How Do You Practice? A Look At Practice Styles













While having a conversation with a fellow musician the other day, the topic of practicing flute came up. I have recently increased the time I spend working on my flute playing and when I mentioned this, my colleague asked what I was working on. My reply was that I was working on some very fundamental things in the hopes of improving my playing from the bottom up. I was about to explain that in more detail, but before I could, this other musician excitedly gave me the rundown of what he was practicing on the flute. It was basically one tone exercise followed by playing a couple of songs, once through, with tracks he’d sequenced.

This sounded like a very aimless way of practicing to me. I probably wouldn’t have felt this way if the other musician had talked about any kind of purpose for approaching the material he’d chosen or why he’d chosen that material in the first place. My main concern would be that it lacks the repetition that is needed to address and correct errors and accumulate skill.

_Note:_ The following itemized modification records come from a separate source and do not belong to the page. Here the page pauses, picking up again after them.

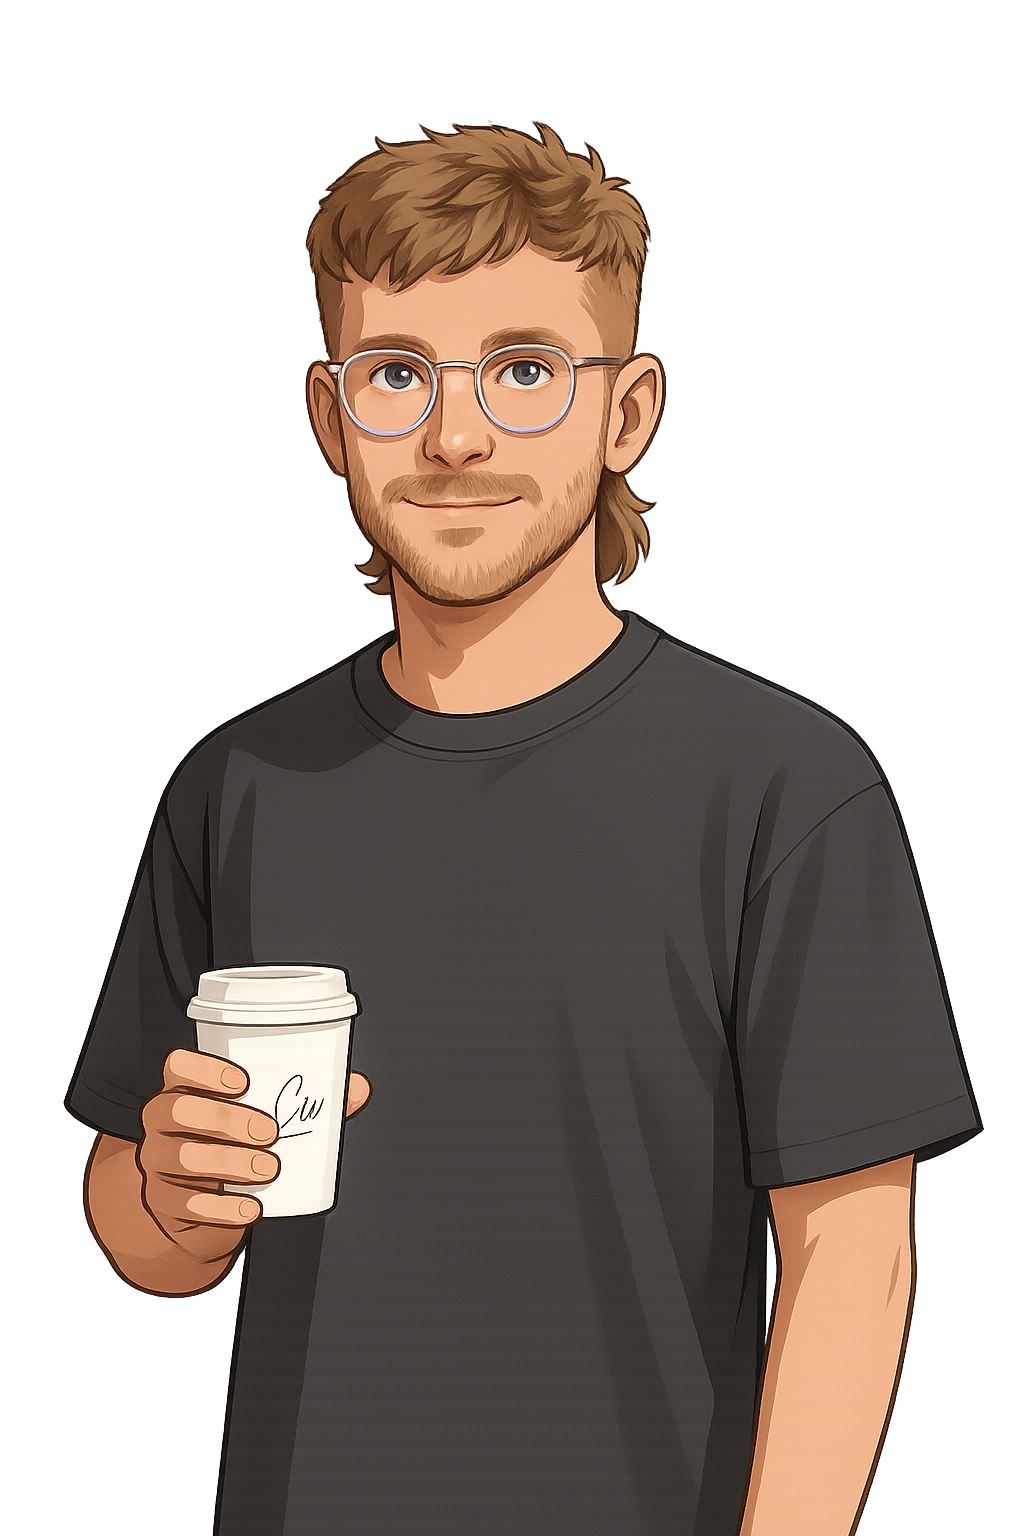
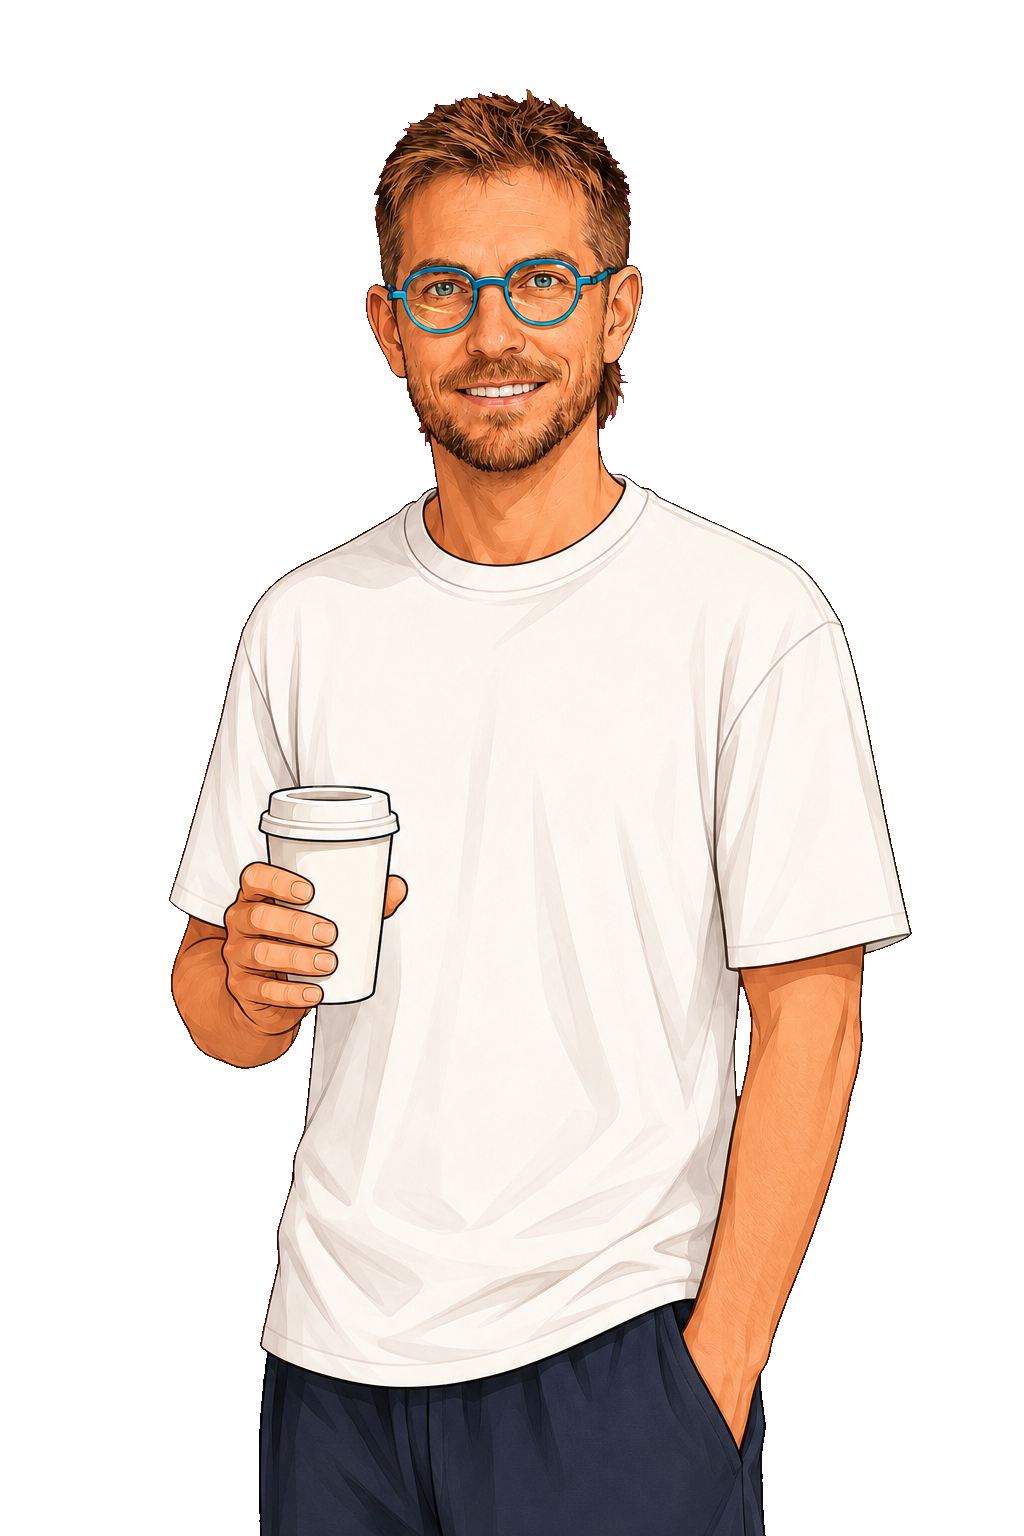
Update Roamless experience and portfolio portraits

diff --git a/src/content/project/roamless.md b/src/content/project/roamless.md
@@ -1,0 +1,67 @@
+---
+title: "Roamless"
+description: "One app for global connectivity across 200+ destinations, with a single eSIM, mobile data, phone numbers, international calls, and SMS."
+headerImage: "/assets/images/projects/roamless.jpg"
+cardImage: "/assets/images/projects/roamless-card.webp"
+date: "2026-02-01"
+---
+
+![Roamless — one app for global connectivity](/assets/images/projects/roamless.jpg)
+
+*One app for global connectivity: eSIM, mobile data, phone numbers, international calls, and SMS.*
+
+> I joined **Roamless in February 2026 as a Senior iOS Engineer**, just as the team was preparing a major new release.
+>
+> This is the story so far — joining during a rebrand, helping the team adopt AI, automating delivery, introducing experimentation, and later becoming **App Squad Lead**. Throughout, the purpose has stayed the same: helping people stay connected.
+
+## Joining Ahead of Roamless 2.0
+
+When I arrived, the company was about to release **Roamless 2.0**. It brought **SMS and messaging within the app**, alongside a **rebrand and a visual refresh** of the experience.
+
+It was a significant moment to join: the product was expanding the ways people could stay in touch, while the team was preparing to put a new identity in front of users. Roamless’s mission to help people stay connected gave that work a clear purpose, reaching beyond connectivity for travel alone.
+
+<div style="display:flex; gap:12px; align-items:flex-start; flex-wrap:wrap;">
+  <img src="/assets/images/projects/roamless/global-numbers.jpg" alt="Roamless international phone numbers" style="width:210px; border-radius:16px; box-shadow:0 2px 16px #0001;" />
+  <img src="/assets/images/projects/roamless/in-app-calls.jpg" alt="Roamless international in-app calls" style="width:210px; border-radius:16px; box-shadow:0 2px 16px #0001;" />
+  <img src="/assets/images/projects/roamless/roamless-to-roamless.jpg" alt="Free calls and messages between Roamless users" style="width:210px; border-radius:16px; box-shadow:0 2px 16px #0001;" />
+</div>
+
+*Public Roamless product imagery from the App Store.*
+
+## Bringing AI into the Engineering Workflow
+
+After the release, I helped the team **introduce AI into its development workflow**. Alongside adopting the tools, I worked on making the app’s development setup suitable for that integration, with **safeguards to keep sensitive information out of reach of AI tools**.
+
+For me, adopting a new tool means thinking about how it fits into the team’s everyday work and what it can access. Protecting sensitive information was part of making AI useful in practice.
+
+## Moving from Manual Delivery to Xcode Cloud
+
+The iOS delivery process was **entirely manual** when I joined. That made automation another clear opportunity to improve how we worked.
+
+I introduced **Xcode Cloud for CI/CD**, helping automate the work involved in getting the app ready for delivery. It was a practical investment in the team’s foundations: making a repeated engineering task more consistent and reducing the manual effort around shipping.
+
+## Creating Room for Experimentation
+
+Alongside delivery automation, I introduced **feature flags and A/B testing** so the team could run product experiments.
+
+This gave us a way to explore different approaches and learn from how people use the app. It connected the engineering work to a question that matters for the product: are the changes we make actually helping users?
+
+## Becoming App Squad Lead
+
+I was later **promoted to App Squad Lead**, expanding my role from iOS engineering to helping product and the **Android and iOS engineers** deliver together.
+
+My focus now includes helping the squad deliver quality features that make it easier for users to find **the data roaming plan most suited to their needs**. That specific challenge sits within Roamless’s broader mission: helping people stay connected.
+
+It brings together the parts of engineering I care about — understanding the user’s needs, working closely with product, and making pragmatic technical decisions that help the team deliver. The workflow improvements, automation, and experimentation all support that shared purpose.
+
+<div style="display:flex; gap:12px; align-items:flex-start; flex-wrap:wrap;">
+  <img src="/assets/images/projects/roamless/global-esim.jpg" alt="Roamless global eSIM" style="width:210px; border-radius:16px; box-shadow:0 2px 16px #0001;" />
+  <img src="/assets/images/projects/roamless/data-plans.jpg" alt="Roamless data plans" style="width:210px; border-radius:16px; box-shadow:0 2px 16px #0001;" />
+  <img src="/assets/images/projects/roamless/connectivity.jpg" alt="Roamless global connectivity" style="width:210px; border-radius:16px; box-shadow:0 2px 16px #0001;" />
+</div>
+
+> **An ongoing chapter**
+>
+> From joining ahead of Roamless 2.0 to leading the app squad, my role has grown alongside the product. I’m looking forward to continuing that work with the team — building a product that helps people stay connected and improving the way we build it together.
+
+[Visit Roamless](https://roamless.com/) · [Download on the App Store](https://apps.apple.com/gb/app/roamless-esim-travel-internet/id6463200713)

After thinking about this for a few days, I arrived at an important conclusion. There are only a few different motives behind practicing. I think most practice could fit in one of four categories: improvement, maintenance, recreation, and uninformed influence.

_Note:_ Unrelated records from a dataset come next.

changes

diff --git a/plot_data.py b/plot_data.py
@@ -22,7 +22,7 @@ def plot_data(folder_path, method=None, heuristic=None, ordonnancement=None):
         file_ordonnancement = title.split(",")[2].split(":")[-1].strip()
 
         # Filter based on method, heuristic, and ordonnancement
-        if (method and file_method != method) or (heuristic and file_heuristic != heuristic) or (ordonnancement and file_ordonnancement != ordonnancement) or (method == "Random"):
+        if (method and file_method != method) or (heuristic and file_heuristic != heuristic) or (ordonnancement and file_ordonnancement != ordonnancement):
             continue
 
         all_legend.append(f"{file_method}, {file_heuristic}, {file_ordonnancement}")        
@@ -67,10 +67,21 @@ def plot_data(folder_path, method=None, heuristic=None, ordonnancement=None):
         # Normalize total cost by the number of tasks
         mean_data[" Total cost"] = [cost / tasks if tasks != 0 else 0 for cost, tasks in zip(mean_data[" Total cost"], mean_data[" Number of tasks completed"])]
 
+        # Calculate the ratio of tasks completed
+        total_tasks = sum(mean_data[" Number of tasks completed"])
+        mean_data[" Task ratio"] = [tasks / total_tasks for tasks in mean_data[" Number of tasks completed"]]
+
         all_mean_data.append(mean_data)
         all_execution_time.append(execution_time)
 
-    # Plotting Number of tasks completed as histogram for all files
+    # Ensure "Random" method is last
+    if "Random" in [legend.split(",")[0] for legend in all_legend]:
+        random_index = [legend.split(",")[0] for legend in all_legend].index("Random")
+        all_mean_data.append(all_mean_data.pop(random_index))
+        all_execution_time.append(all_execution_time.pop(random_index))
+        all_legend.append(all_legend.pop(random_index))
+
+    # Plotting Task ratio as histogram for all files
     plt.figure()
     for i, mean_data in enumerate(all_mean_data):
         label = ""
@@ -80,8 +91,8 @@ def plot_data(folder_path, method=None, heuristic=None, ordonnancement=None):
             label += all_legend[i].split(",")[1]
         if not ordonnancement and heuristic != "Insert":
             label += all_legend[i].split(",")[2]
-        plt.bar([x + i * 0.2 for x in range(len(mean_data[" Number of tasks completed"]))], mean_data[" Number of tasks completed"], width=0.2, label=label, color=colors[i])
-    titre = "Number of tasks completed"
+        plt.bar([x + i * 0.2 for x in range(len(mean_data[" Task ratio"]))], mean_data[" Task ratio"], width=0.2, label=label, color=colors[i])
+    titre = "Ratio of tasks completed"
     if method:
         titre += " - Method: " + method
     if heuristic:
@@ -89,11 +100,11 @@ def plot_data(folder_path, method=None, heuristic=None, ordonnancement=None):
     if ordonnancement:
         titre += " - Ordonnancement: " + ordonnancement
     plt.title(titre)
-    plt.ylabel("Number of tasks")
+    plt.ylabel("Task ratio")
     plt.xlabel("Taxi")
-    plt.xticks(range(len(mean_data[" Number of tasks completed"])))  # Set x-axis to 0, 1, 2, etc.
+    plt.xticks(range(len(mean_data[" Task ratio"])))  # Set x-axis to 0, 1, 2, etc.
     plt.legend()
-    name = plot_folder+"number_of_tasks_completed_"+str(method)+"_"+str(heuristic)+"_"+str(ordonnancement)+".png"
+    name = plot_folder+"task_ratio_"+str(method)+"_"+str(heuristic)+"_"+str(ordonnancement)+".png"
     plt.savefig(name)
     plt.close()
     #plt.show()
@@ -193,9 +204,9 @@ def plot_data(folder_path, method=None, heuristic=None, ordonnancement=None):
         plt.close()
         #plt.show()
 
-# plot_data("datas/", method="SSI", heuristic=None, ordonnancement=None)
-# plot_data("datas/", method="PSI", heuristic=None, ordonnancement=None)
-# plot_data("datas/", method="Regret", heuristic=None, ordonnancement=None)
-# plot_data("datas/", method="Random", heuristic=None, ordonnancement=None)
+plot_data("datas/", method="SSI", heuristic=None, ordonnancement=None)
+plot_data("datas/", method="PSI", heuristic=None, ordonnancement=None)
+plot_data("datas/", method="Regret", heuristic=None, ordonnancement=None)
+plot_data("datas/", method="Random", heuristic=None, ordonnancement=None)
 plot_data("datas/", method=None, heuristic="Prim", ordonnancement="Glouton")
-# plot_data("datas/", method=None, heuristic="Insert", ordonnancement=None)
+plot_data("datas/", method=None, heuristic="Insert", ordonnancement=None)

  1. Improvement – This type of practice could be considered an active form of problem solving. In examining your playing, you’ve identified skills that you want to gain or skills that are weak. You are practicing in order to gain and improve your level of skill.
  2. Maintenance – This type of practice shows a commitment to maintaining the level of skills accumulated over time. More simply put, this is ‘keeping up your chops.’
  3. Recreation – This type of practice is done without a particular goal in mind. You play something because you like it or it makes you feel good.
  4. Uninformed Influence – This type of practice happens when someone works on something because they saw or heard someone else work on, but can’t identify the purpose behind it.


These are relatively simple views and they exist on a gradient. One way of practicing a piece of material could change to a different way of practicing as skill is acquired and/or insights are gained. Also, the purpose of practicing a piece of material could change over time.

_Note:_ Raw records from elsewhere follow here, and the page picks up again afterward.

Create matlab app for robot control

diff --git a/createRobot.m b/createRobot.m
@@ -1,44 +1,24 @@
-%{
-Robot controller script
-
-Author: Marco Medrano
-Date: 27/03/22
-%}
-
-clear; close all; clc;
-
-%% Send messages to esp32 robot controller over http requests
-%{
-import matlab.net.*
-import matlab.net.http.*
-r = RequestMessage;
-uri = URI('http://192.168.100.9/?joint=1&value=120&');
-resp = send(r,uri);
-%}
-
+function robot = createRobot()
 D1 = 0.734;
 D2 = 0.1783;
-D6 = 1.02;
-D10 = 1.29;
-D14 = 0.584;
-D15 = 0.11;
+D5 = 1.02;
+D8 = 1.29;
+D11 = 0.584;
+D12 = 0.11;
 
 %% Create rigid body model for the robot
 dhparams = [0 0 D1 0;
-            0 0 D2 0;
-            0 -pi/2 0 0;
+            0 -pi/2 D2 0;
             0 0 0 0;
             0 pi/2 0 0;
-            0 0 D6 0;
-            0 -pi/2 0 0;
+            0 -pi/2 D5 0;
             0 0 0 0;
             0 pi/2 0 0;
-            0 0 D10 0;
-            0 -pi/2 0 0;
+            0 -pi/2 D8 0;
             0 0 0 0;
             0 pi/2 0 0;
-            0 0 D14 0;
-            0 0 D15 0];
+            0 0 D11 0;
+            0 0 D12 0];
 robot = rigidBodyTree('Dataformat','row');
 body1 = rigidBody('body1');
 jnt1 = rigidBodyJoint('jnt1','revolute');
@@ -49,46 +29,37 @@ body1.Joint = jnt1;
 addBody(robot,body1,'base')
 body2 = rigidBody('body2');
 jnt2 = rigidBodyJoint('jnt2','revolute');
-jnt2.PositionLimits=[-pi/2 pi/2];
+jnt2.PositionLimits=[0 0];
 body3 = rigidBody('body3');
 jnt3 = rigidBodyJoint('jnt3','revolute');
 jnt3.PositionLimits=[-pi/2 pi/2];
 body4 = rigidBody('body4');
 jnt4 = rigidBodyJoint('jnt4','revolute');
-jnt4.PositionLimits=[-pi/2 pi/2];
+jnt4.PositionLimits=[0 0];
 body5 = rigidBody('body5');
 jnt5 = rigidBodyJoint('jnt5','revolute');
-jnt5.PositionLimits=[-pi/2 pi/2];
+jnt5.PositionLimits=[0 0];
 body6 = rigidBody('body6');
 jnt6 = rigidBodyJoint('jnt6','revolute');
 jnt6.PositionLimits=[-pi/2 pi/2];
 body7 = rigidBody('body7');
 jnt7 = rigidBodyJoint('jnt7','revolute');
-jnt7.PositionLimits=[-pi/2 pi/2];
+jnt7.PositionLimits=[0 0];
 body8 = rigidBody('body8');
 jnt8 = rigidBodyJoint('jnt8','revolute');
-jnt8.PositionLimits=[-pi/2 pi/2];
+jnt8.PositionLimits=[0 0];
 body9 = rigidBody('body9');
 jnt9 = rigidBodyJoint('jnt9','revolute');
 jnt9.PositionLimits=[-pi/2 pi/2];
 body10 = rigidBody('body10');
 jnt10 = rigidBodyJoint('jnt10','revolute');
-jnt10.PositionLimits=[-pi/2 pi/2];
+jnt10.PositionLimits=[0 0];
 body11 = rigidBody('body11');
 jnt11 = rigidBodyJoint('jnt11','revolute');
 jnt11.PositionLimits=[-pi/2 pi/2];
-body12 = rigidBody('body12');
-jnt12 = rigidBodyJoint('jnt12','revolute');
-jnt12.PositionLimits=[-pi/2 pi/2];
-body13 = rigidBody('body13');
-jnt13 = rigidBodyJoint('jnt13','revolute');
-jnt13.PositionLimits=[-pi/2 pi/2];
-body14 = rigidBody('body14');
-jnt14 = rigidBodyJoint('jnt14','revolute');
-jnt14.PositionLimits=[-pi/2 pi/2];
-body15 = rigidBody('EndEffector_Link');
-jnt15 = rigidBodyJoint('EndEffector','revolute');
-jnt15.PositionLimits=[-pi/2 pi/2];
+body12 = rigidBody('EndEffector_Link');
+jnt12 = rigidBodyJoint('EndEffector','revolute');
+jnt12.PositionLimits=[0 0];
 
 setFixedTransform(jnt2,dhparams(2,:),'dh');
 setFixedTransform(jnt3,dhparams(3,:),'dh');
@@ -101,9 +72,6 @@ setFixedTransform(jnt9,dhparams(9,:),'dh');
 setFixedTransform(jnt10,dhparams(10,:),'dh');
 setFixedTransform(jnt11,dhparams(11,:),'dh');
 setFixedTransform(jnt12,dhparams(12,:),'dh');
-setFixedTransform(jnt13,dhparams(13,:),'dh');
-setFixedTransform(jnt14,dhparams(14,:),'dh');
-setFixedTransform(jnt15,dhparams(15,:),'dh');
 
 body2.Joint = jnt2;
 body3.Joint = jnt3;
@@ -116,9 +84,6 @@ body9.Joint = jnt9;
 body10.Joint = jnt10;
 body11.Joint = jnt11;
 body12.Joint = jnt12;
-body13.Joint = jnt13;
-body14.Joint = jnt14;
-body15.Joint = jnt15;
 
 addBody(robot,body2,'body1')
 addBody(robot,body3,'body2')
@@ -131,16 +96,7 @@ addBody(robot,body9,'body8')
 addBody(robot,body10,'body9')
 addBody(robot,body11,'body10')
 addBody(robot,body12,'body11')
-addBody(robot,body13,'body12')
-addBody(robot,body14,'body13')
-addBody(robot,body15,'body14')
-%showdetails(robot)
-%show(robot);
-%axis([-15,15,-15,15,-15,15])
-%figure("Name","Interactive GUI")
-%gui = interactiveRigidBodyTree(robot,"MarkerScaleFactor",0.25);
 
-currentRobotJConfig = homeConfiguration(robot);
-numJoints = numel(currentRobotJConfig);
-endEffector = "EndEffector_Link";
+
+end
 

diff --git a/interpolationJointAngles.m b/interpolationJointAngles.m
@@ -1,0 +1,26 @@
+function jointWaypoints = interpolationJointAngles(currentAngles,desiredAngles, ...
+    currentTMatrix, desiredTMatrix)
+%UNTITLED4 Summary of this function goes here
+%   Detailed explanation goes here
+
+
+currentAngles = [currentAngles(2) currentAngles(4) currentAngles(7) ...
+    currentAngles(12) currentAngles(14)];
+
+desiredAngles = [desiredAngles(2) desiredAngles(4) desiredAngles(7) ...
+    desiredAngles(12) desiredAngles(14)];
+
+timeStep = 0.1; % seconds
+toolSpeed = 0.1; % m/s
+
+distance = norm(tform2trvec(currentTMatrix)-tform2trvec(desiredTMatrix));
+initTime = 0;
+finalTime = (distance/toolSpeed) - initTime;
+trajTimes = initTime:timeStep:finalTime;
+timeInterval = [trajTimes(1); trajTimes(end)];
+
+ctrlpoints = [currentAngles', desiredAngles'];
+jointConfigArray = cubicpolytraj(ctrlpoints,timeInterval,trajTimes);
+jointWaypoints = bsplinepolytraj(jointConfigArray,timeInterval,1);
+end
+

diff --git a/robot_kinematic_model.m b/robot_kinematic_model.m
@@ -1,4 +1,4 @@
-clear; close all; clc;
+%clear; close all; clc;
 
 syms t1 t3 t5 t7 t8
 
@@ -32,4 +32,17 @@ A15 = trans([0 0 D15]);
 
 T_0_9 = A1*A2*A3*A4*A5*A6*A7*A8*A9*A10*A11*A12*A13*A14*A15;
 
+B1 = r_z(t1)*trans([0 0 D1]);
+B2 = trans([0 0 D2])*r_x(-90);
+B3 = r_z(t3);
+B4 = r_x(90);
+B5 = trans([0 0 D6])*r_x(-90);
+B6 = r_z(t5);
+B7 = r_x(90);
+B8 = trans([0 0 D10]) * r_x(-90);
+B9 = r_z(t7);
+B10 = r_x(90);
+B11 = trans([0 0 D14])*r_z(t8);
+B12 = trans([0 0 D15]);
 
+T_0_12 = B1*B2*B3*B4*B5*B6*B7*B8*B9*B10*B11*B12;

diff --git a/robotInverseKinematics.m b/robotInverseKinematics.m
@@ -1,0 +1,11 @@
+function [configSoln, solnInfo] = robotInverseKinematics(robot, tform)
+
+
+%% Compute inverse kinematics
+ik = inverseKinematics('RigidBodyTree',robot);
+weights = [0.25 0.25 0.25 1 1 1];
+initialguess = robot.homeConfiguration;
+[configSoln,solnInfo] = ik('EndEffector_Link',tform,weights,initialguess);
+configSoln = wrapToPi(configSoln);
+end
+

In addition to this, it is unlikely that a practice session (or day’s worth of sessions) would be composed of only one type of practice. There will almost always be a mix of at least two of the categories, if not three or four.

In observing these different methods of practicing, my aim is not to pass judgement on others. As I mentioned at the beginning, the other musician’s way of practicing is not how I practice, but that doesn’t make it bad. He may very well be satisfied and productive with his methods.

It is very easy to slip into a pattern of practice that lacks an awareness to purpose or direction. By taking a little time to examine how, why, and what you practice, it is possible to make some changes and have more productive practice with more satisfying results.